Cells of Thermococcus gammatolerans form regular cocci with polar flagella allowing for motility (1). Cell diameter ranges from 0.6 to 1.4 µm and are found both singly and in pairs. The strictly anaerobic heterotroph requires elemental sulfur and cystine to grow properly and were reduced to hydrogen sulfide (1). It differs from other species in the genus Thermococcus in its 51.3 % G+C content, sensitivity to rifampicin, salinity preference of 20 g/L, optimal pH of 6.0, and its in ability to metabolize starch and maltose (1). Thermococcus gammatolerans grows preferentially on substrates with proteolysis products like yeast extract, peptone and tryptone, while unable to grow on Casamino acids, acetate, succinate, proionate, pyruvate, gelatin, glucose, maltose or starch (1). While sulfur or cystine are necessary for growth, thiosulfate, sulfate and sulfite cannot be used as termianl electron acceptors (1). Cell division occurs by constriction (1).

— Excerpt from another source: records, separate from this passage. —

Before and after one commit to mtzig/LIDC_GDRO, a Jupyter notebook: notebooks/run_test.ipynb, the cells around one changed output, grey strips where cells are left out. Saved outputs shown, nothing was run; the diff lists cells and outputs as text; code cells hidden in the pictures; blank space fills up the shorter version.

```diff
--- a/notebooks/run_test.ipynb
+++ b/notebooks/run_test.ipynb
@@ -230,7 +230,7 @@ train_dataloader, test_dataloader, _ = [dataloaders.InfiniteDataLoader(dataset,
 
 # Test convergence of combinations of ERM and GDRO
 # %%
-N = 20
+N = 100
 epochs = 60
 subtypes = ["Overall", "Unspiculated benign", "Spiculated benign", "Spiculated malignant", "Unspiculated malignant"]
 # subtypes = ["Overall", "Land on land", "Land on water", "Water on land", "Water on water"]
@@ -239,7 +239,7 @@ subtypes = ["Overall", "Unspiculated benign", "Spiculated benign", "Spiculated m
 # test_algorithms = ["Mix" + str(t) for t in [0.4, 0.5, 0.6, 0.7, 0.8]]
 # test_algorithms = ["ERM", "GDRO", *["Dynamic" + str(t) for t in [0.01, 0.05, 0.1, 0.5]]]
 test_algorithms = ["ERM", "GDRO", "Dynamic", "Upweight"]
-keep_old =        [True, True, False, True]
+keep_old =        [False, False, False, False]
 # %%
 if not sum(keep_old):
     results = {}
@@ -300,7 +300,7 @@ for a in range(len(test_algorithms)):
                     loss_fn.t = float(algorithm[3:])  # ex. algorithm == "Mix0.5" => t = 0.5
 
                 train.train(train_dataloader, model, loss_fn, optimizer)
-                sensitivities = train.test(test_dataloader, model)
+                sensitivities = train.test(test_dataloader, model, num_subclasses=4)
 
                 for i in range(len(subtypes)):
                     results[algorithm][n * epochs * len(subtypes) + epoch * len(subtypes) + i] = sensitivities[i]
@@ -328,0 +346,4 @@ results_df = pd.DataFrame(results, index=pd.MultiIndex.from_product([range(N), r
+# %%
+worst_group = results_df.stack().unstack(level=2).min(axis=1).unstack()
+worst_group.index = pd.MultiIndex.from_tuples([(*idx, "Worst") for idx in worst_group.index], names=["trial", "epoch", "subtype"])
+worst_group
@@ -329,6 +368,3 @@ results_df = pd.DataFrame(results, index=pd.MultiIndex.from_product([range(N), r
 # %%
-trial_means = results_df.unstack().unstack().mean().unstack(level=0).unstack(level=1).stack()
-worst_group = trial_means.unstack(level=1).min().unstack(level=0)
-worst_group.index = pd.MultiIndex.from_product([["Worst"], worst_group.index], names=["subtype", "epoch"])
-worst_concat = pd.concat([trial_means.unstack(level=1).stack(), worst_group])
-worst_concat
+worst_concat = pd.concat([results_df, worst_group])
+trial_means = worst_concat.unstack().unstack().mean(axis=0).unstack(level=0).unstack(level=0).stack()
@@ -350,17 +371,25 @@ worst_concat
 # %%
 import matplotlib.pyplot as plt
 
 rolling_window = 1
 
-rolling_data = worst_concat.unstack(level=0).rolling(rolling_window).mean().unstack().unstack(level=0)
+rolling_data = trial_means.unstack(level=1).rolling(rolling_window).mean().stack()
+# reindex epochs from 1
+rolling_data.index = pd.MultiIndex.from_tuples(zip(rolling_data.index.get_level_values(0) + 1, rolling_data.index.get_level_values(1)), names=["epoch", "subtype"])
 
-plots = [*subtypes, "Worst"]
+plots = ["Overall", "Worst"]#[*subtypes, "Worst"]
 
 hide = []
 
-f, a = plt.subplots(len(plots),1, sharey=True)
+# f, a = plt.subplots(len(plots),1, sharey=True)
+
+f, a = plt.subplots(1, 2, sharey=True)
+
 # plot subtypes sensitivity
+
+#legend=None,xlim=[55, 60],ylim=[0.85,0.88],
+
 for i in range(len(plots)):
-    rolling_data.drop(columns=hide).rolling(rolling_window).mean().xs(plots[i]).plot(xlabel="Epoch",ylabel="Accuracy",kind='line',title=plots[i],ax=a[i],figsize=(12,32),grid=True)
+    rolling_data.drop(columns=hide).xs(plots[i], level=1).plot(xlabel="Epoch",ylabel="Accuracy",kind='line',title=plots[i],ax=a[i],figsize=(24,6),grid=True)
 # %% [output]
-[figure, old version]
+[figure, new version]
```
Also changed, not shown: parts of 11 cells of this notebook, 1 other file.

Found almost exclusively in hydrothermal vents, this anaerobic species can exist only in the extreme ranges of temperature, pressure and pH of the deep sea chimney community (4). Thermococcus gammatolerans grows heterotrophically, reducing elemental sulfur or cystine to hydrogen sulfide. Chemosynthetic bacteria, like Thermococcus gammatolerans, form the basis of the hydrothermal vent biological community as opposed to most ecological communities which depend on the energy from sunlight to provide chemical energy for other organisms (3).

Interesting feature

The most interesting feature of Thermococcus gammatolerans is their incredible resistance to gamma radiation, the level of which could kill a human 6,000 times over (1). A human can be killed from exposure to 5 Gy, while Thermococcus gammatolerans can withstand 30,000 Gy (1). The mechanism of this resistance is not fully understood as of yet, but it appears to be the result of proteins yet to be characterized rather than a large number of known DNA repair enzymes (4). A number of reactive oxygen species (ROS) coping mechanisms are present in Thermococcus gammatolerans to manage the large amounts of ROS produced by gamma rays, but the massive amount of DNA repair has not been attributed to a specific mechanism yet (4).


(1) [ Jolivet, E., L'Haridon, S., Corre, E., Forte, P., and Prieur, D. "Thermococcus gammatolerans sp. nov., a hyperthermophillic archaeon from a deep-sea hydrothermal vent that resists ionizing radiation". International Journal of Systematic and Evolutionary Microbiology. 2003. Volume 53. p. 847-851.

(2) NCBI Taxonomic page for Thermococcus gammatolerans

(3) Tunnicliffe, Verena (1991). "The Biology of Hydrothermal Vents: Ecology and Evolution". Oceanography and Marine Biology an Annual Review 29: 319–408

(4) [ Zivanovic, Y. et al. "Genome analysis and genome-wide prtoeomics ofThermococcus gammatolerans, the most radioresistant organism known among the Archaea". Genome Biology. 2009. Volume 10. published online.